Ted Gioia's "Notes on Conceptual Fiction"
Did sci-fi writers from the 1940s and 1950s anticipate the future of serious literature better than the so-called "serious writers" or, for that matter, the highbrow critics?My favorite paragraph:
In the past, conceptual fiction existed at the center of our literary (and even pre-literary) culture. Nowadays it is dismissed by critics and typically shuffled off into "genre" categories such as science fiction and fantasy. Realism gained preeminence as a supposedly rock hard foundation for fiction. From that moment on, Newton's laws (and a million other laws) gave orders to the imagination, with the stamp of approval of the literary establishment.
But here is the more interesting question.
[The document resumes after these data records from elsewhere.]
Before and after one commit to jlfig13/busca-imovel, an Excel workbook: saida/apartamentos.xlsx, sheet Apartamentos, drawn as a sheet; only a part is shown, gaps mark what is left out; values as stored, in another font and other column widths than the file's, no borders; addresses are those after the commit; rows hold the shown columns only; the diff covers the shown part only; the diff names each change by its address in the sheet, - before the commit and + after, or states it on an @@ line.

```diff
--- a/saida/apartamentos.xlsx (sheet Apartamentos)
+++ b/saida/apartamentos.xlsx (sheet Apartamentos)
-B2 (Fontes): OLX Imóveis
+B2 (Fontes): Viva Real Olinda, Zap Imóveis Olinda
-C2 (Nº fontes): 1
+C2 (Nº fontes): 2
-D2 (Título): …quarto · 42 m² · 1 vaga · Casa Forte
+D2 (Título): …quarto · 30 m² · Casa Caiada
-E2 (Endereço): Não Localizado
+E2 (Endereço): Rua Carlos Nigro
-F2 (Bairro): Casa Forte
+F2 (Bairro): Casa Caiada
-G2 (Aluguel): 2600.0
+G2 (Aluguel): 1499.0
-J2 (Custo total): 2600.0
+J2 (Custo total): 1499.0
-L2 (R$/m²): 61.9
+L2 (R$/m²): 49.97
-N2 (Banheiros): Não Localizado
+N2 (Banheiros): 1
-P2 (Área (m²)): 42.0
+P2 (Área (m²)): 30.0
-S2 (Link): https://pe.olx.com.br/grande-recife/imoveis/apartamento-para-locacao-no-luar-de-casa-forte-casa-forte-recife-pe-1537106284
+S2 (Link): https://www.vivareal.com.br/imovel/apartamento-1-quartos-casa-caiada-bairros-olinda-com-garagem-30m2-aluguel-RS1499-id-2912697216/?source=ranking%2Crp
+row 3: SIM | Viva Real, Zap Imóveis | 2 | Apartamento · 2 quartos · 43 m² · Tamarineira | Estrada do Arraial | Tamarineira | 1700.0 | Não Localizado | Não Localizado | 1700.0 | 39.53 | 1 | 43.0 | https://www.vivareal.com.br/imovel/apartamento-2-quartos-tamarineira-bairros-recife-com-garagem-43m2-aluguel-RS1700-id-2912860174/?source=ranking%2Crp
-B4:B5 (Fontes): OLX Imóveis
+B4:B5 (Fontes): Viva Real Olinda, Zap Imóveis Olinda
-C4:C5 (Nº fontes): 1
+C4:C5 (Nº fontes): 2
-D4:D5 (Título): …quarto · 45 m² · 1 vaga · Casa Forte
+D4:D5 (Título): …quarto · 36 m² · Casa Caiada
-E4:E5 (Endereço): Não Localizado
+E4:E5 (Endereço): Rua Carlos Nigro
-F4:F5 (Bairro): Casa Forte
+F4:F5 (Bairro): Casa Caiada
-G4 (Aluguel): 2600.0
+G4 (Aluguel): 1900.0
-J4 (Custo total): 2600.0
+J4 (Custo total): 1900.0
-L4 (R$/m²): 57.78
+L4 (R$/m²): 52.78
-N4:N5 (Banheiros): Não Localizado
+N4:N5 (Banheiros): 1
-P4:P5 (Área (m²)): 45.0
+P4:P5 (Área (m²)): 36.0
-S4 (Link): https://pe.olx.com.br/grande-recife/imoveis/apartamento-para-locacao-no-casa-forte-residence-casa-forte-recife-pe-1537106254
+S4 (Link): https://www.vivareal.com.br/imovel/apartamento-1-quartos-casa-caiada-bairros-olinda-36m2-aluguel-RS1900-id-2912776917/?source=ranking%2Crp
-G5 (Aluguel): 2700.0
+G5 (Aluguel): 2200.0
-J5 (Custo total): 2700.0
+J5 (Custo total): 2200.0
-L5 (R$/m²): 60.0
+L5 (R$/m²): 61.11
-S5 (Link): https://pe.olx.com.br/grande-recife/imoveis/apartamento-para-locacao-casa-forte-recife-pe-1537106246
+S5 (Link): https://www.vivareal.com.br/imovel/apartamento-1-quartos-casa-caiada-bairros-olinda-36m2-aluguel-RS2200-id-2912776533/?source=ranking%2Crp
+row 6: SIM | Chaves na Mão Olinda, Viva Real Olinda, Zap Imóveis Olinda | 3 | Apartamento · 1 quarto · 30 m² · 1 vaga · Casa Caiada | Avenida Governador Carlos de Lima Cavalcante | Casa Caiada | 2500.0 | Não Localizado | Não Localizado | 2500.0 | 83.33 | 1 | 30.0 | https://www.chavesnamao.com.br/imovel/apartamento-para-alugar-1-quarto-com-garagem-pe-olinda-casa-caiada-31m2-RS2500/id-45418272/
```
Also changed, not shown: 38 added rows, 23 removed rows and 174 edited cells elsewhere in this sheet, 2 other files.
Is it possible that this trend is reversing, and that conceptual fiction is now moving back from the periphery into the center of our literary culture?
By the same token, it is easy to see how mistaken those fans are who proclaim the superiority of so-called "hard" science fiction—in other words stories with a large dose of "real" science in them. Even a quick survey of science fiction books shows that the science is almost always bogus, and simply serves as a gateway for bringing imaginative elements into the narrative. The greatness of these books does not derive from their chemistry or physics or genetic engineering (which almost always prove to laughably wrong-headed a few years after the book is published, if not sooner), but in the writer's visionary reconfiguration of our conceptions of the real.Discuss.